[Your instructions]: Each line of the data below from the one holding "Before and after one commit to XLi008/InsightFlow-AI, a" to the one holding "Also changed, not", inclusive, is to be reproduced exactly; no other line belongs in the answer.

======

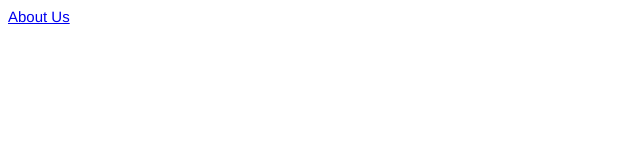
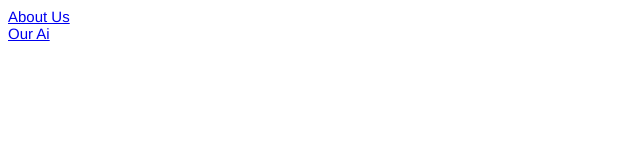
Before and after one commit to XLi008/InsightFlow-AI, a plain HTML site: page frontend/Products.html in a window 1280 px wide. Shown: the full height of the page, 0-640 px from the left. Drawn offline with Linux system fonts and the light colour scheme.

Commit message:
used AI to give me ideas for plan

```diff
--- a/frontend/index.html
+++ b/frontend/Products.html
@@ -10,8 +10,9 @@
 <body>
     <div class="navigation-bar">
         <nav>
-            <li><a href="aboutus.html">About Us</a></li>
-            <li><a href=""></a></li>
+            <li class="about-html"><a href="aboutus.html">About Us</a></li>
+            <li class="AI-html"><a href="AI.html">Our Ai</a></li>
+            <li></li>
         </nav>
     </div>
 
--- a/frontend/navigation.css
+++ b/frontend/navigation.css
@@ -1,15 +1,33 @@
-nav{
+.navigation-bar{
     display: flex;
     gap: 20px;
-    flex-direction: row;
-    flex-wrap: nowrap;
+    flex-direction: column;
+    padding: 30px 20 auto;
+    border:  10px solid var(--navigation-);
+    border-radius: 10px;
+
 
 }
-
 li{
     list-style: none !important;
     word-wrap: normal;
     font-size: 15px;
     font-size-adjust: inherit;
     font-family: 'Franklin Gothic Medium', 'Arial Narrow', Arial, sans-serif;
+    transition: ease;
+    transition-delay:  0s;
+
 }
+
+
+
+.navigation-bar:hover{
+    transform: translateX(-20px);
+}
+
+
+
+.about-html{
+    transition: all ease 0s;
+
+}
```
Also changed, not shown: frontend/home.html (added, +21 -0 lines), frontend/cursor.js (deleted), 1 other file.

======

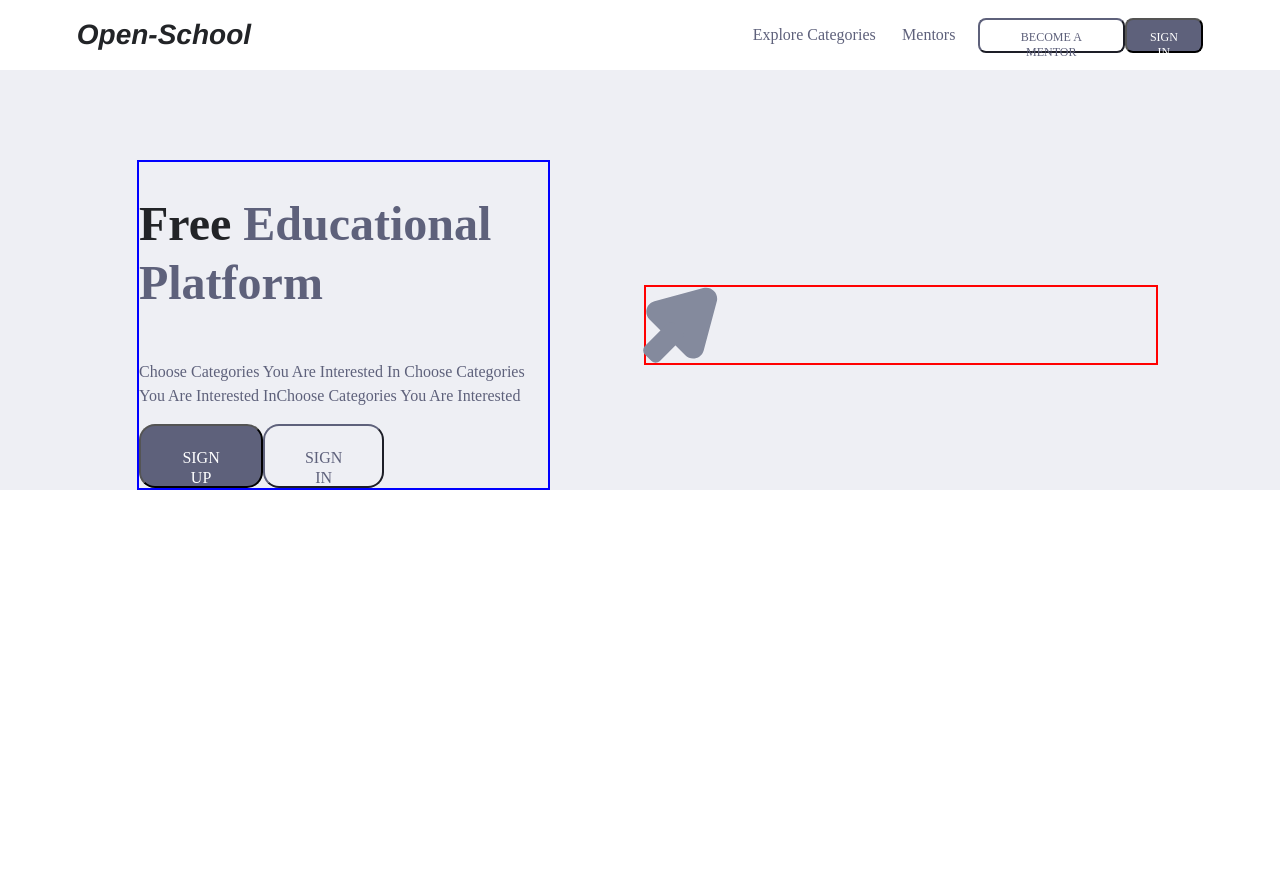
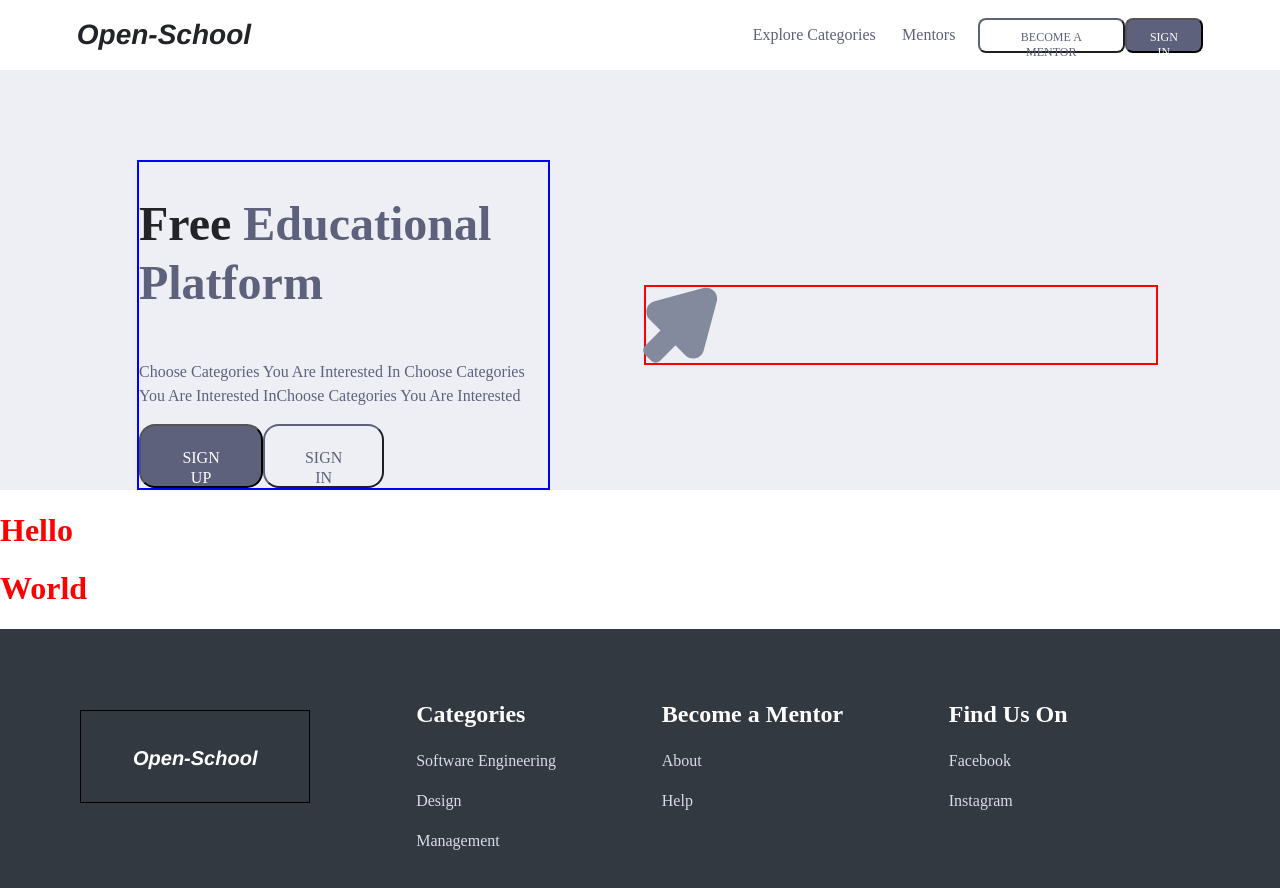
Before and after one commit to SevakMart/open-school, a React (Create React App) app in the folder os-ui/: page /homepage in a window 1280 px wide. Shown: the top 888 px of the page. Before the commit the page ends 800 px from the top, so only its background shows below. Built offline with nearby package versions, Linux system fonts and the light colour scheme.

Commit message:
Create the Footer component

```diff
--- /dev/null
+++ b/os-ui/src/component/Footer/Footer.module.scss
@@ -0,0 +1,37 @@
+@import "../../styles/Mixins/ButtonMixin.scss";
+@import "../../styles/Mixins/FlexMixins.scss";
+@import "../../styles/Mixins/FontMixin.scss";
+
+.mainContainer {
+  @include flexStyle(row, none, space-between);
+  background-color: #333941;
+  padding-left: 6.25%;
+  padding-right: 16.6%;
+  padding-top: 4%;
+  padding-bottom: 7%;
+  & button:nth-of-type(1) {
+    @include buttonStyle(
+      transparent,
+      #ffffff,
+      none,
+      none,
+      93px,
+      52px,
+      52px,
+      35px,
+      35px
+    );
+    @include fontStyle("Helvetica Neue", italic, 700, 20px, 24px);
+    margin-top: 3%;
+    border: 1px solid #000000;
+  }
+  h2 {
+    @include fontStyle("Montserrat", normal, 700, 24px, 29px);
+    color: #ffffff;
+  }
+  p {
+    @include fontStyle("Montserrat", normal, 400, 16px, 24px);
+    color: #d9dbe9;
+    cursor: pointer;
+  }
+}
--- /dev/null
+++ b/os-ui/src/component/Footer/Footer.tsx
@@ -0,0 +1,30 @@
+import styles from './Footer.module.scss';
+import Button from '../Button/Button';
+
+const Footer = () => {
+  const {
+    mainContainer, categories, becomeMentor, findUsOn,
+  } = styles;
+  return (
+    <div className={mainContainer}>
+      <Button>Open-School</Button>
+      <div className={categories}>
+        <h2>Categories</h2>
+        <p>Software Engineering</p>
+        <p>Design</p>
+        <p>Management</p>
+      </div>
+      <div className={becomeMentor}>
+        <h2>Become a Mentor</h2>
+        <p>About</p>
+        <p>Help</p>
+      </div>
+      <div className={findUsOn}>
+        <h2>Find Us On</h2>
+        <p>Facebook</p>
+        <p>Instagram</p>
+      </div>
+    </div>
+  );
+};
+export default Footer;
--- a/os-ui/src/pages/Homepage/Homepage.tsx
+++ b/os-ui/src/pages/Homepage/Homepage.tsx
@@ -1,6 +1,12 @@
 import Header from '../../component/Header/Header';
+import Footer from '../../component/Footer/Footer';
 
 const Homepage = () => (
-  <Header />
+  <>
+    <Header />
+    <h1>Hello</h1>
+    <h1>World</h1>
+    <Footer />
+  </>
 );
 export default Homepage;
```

======

[Solution to this exercise]:
Before and after one commit to XLi008/InsightFlow-AI, a plain HTML site: page frontend/Products.html in a window 1280 px wide. Shown: the full height of the page, 0-640 px from the left. Drawn offline with Linux system fonts and the light colour scheme.

Commit message:
used AI to give me ideas for plan

```diff
--- a/frontend/index.html
+++ b/frontend/Products.html
@@ -10,8 +10,9 @@
 <body>
     <div class="navigation-bar">
         <nav>
-            <li><a href="aboutus.html">About Us</a></li>
-            <li><a href=""></a></li>
+            <li class="about-html"><a href="aboutus.html">About Us</a></li>
+            <li class="AI-html"><a href="AI.html">Our Ai</a></li>
+            <li></li>
         </nav>
     </div>
 
--- a/frontend/navigation.css
+++ b/frontend/navigation.css
@@ -1,15 +1,33 @@
-nav{
+.navigation-bar{
     display: flex;
     gap: 20px;
-    flex-direction: row;
-    flex-wrap: nowrap;
+    flex-direction: column;
+    padding: 30px 20 auto;
+    border:  10px solid var(--navigation-);
+    border-radius: 10px;
+
 
 }
-
 li{
     list-style: none !important;
     word-wrap: normal;
     font-size: 15px;
     font-size-adjust: inherit;
     font-family: 'Franklin Gothic Medium', 'Arial Narrow', Arial, sans-serif;
+    transition: ease;
+    transition-delay:  0s;
+
 }
+
+
+
+.navigation-bar:hover{
+    transform: translateX(-20px);
+}
+
+
+
+.about-html{
+    transition: all ease 0s;
+
+}
```
Also changed, not shown: frontend/home.html (added, +21 -0 lines), frontend/cursor.js (deleted), 1 other file.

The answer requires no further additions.